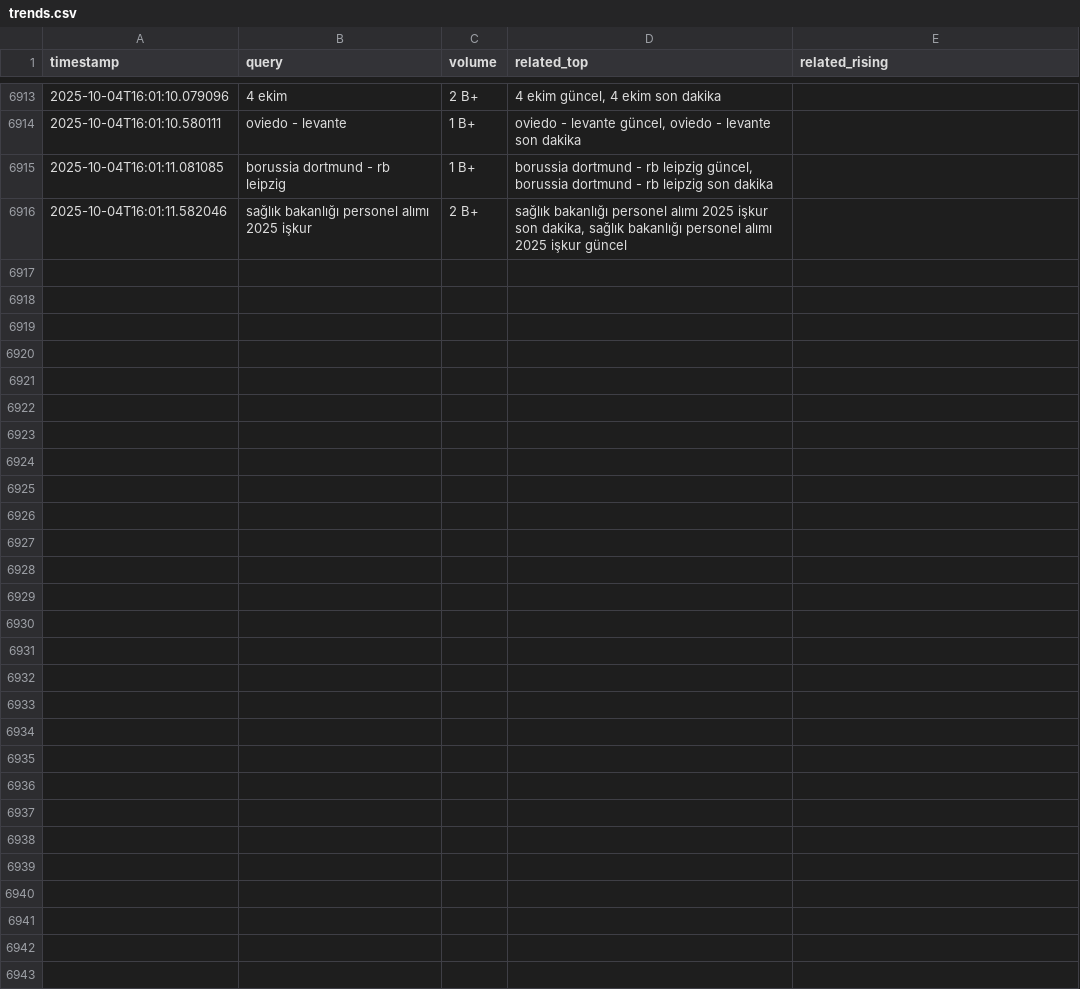
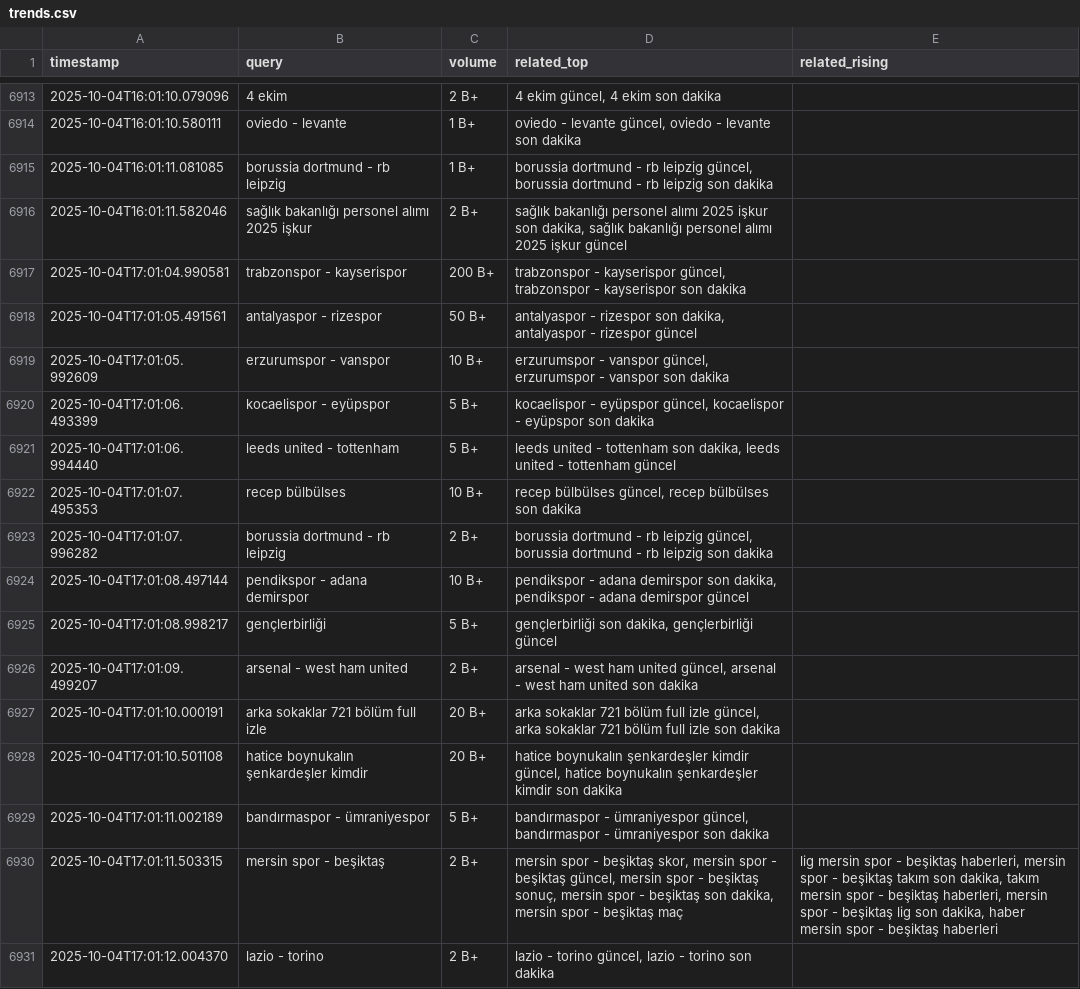
Before and after one commit to igyccmt/trends-scraper, a CSV file: trends.csv, drawn as a sheet; only a part is shown, gaps mark what is left out.

```diff
--- a/trends.csv
+++ b/trends.csv
@@ -6916 +6916,16 @@ timestamp,query,volume,related_top,related_rising
 2025-10-04T16:01:11.582046,sağlık bakanlığı personel alımı 2025 işkur,2 B+,"sağlık bakanlığı personel alımı 2025 işkur son dakika, sağlık bakanlığı personel alımı 2025 işkur güncel",
+2025-10-04T17:01:04.990581,trabzonspor - kayserispor,200 B+,"trabzonspor - kayserispor güncel, trabzonspor - kayserispor son dakika",
+2025-10-04T17:01:05.491561,antalyaspor - rizespor,50 B+,"antalyaspor - rizespor son dakika, antalyaspor - rizespor güncel",
+2025-10-04T17:01:05.992609,erzurumspor - vanspor,10 B+,"erzurumspor - vanspor güncel, erzurumspor - vanspor son dakika",
+2025-10-04T17:01:06.493399,kocaelispor - eyüpspor,5 B+,"kocaelispor - eyüpspor güncel, kocaelispor - eyüpspor son dakika",
+2025-10-04T17:01:06.994440,leeds united - tottenham,5 B+,"leeds united - tottenham son dakika, leeds united - tottenham güncel",
+2025-10-04T17:01:07.495353,recep bülbülses,10 B+,"recep bülbülses güncel, recep bülbülses son dakika",
+2025-10-04T17:01:07.996282,borussia dortmund - rb leipzig,2 B+,"borussia dortmund - rb leipzig güncel, borussia dortmund - rb leipzig son dakika",
+2025-10-04T17:01:08.497144,pendikspor - adana demirspor,10 B+,"pendikspor - adana demirspor son dakika, pendikspor - adana demirspor güncel",
+2025-10-04T17:01:08.998217,gençlerbirliği,5 B+,"gençlerbirliği son dakika, gençlerbirliği güncel",
+2025-10-04T17:01:09.499207,arsenal - west ham united,2 B+,"arsenal - west ham united güncel, arsenal - west ham united son dakika",
+2025-10-04T17:01:10.000191,arka sokaklar 721 bölüm full izle,20 B+,"arka sokaklar 721 bölüm full izle güncel, arka sokaklar 721 bölüm full izle son dakika",
+2025-10-04T17:01:10.501108,hatice boynukalın şenkardeşler kimdir,20 B+,"hatice boynukalın şenkardeşler kimdir güncel, hatice boynukalın şenkardeşler kimdir son dakika",
+2025-10-04T17:01:11.002189,bandırmaspor - ümraniyespor,5 B+,"bandırmaspor - ümraniyespor güncel, bandırmaspor - ümraniyespor son dakika",
+2025-10-04T17:01:11.503315,mersin spor - beşiktaş,2 B+,"mersin spor - beşiktaş skor, mersin spor - beşiktaş güncel, mersin spor - beşiktaş sonuç, mersin spor - beşiktaş son dakika, mersin spor - beşiktaş maç","lig mersin spor - beşiktaş haberleri, mersin spor - beşiktaş takım son dakika, takım mersin spor - beşiktaş haberleri, mersin spor - beşiktaş lig son dakika, haber mersin spor - beşiktaş haberleri"
+2025-10-04T17:01:12.004370,lazio - torino,2 B+,"lazio - torino güncel, lazio - torino son dakika",
```
Also changed, not shown: trends_2025-10-04.csv.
◆ ◆ ◆ ◆
INSTRUCTIONS FOR THE TASK: Count the lines in the records above that contain the word "shown", and give only the number.

SOLUTION: 2